“I was inspired by labels such as Blue Note and CTI,” explains Varney. “Our goal is to put really excellent players together to make great sessions—just like they did in the ’60s and ’70s.”
Scott Henderson, Steve Smith & Victor Wooten, Vital Tech Tones
This musically adventurous, chops-packed label debut features Tribal Tech guitar ace Scott Henderson, Vital Information drummer Steve Smith, and Flectones bassis Victor Wooten.
Steve Khan, The Green Field
Khan is joined by drummer Jack DeJohnette and bassist John Pattitucci. Percussionists such as Manolo Badrena lend global touches to music that is contemporary sounding, yet firmly rooted in the jazz tradition.
Jing Chi, 3D
Robben Ford augments his blues bag with extensive jazz and atmospheric elements, while blending brilliantly with bassist Jimmy Haslip and drummer Vinnie Coliauta.
Michael Landau Group, Live
This double live album captures the ubiquitous session and sideman center stage with a stellar band, performing a blues/rock/fusion amalgam that emphasizes clever songwriting and superb guitar craftsmanship.
Chambers, Berlin, Fiuczynski, Lavitz, Boston T Party
This improvisational tour de force is centered around the unorthodox, trailblazing style of Dave Fiuczynski on fretted and fretless guitars.
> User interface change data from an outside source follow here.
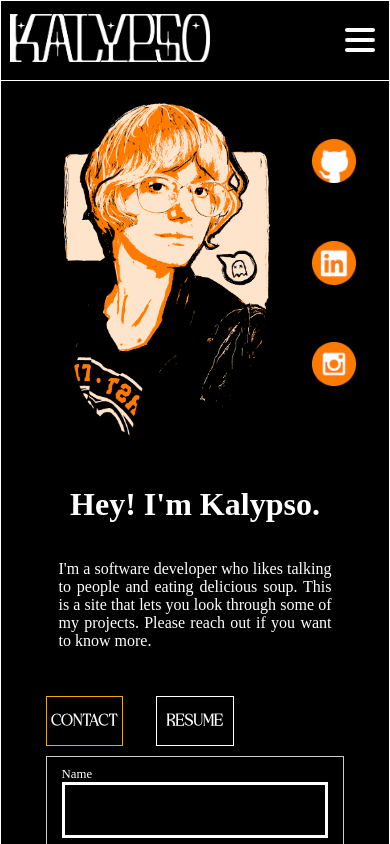
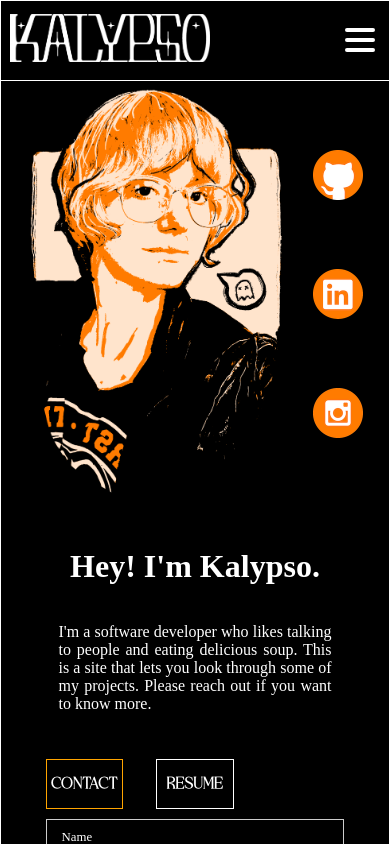
Before and after one commit to kalypsohoman/kalypso-homan, a SvelteKit app: page /about in a window 390 px wide. Shown: the top 844 px of the page. Built offline with nearby package versions, Linux system fonts and the light colour scheme.

Commit message:
Edit secret button placement using relative parent component

```diff
--- a/src/routes/about/+page.svelte
+++ b/src/routes/about/+page.svelte
@@ -35,7 +35,15 @@
 <div class='main'>
     <div class='section-1'>
         <div class='images'>
-            <img class='headshot' src='images/headshot.png' alt='headshot'/>
+            <div class='headshot-container'>
+                {#if activeTab === 'Poem'}
+                    <img class='headshot' src='images/headshot2.png' alt='headshot'/>
+
+                {:else}
+                    <img class='headshot' src='images/headshot.png' alt='headshot'/>
+                {/if}
+                <button class='secret-button' on:click={() => activeTab = 'Poem'} />
+            </div>
             <SocialMediaLinks />
         </div>
         <div class='about-blurb'>
@@ -108,15 +116,26 @@
         flex-direction: column;
         justify-content: center;
         align-items: center;
+        position: relative;
         .images {
             display: flex;
             flex-direction: row;
         }
-        .headshot{
-           max-width: 80%;
-           max-height: 50vh;
-           margin-left: 20px;
-       }
+        .headshot-container {
+            position: relative;
+            margin-left: 20px;
+            .headshot{
+               max-height: 50vh;
+           }
+            .secret-button {
+                height: 40px;
+                width: 40px;
+                top: 44%;
+                left: 77%;
+                position: absolute;
+                cursor: pointer;
+            }
+        }
        .about-blurb{
         display: flex;
         flex-direction: column;
@@ -193,14 +212,7 @@
         height: fit-content;
     }
 
-    .secret-button {
-        height: 5vw;
-        width: 5vw;
-        top: 42.5%;
-        left: 28%;
-        position: absolute;
-        cursor: pointer;
-    }
+
 
     //REACTIVE STYLINGS
     @media(max-width: 850px) {
@@ -213,11 +225,10 @@
         .section-1 {
             display: flex;
             flex-direction: row;
-            .headshot {
-                max-width: 60%;
-                margin: 4%;
-                margin-left: 12%;
-                margin-bottom: 0;
+            .headshot-container{
+                max-width: 70%;
+
+
             }
             .about-blurb {
                 max-width: 40vw;
@@ -245,24 +256,24 @@
                 }
             }
         }
-        .secret-button {
-            height: 8vw;
-            width: 8vw;
-            top: calc(44vw + 70px);
-            left: 47%;
-            position: absolute;
-            cursor: pointer;
-        }
     }
+
 
     @media(max-width: 700px) {
         .section-1 {
             display: flex;
             flex-direction: column;
+            .headshot-container {
+                max-width: 70%;
+                .headshot {
+                    max-width: 100%;
+                }
+            }
             .about-blurb {
                 max-width: min(70vw);
             }
         }
 
     }
+
 </style>
```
Fiuczynski is joined by T Lavitz on keys, Jeff Berlin on bass, and Dennis Chambers on drums.
The Royal Dan
A Steely Dan homage with guests such as Steve Lukather, Steve Morse, Frank Gambale, Al Di Meola, and Elliot Randall having a ball with the progressive pop group’s songbook.
A Guitar Supreme
Eric Johnson, Mike Stern, Greg Howe, and Larry Coryell are among the luminaries who pay respect by putting their signature spins on Coltrane’s classics.
Visions of an Inner Mounting Apocalypse
A Mahavishnu Orchestra/John McLaughlin tribute featuring jam-band monsters Jimmy Herring and Warren Haynes, along with Mike Stern, John Abercrombie, Greg Howe, and others.
Eric Gales, Coco Montoya, and a host of others contribute to this nod to Carlos Santana. Mike Stern deftly navigating odd metric and key modulations on “Oye Como Va” is a highlight.
Fusion For Miles
This disc is subtitled “A Bitchin’ Brew,” and with players such as Bill Frisell, Bill Connors, Steve Kimock, and Pat Martino among the soloists, it’s easy to see why. Every track is great, but Frisell’s reworking of “Nefertiti,” and Connors’ spatial take on “Eighty One,” are exceptional.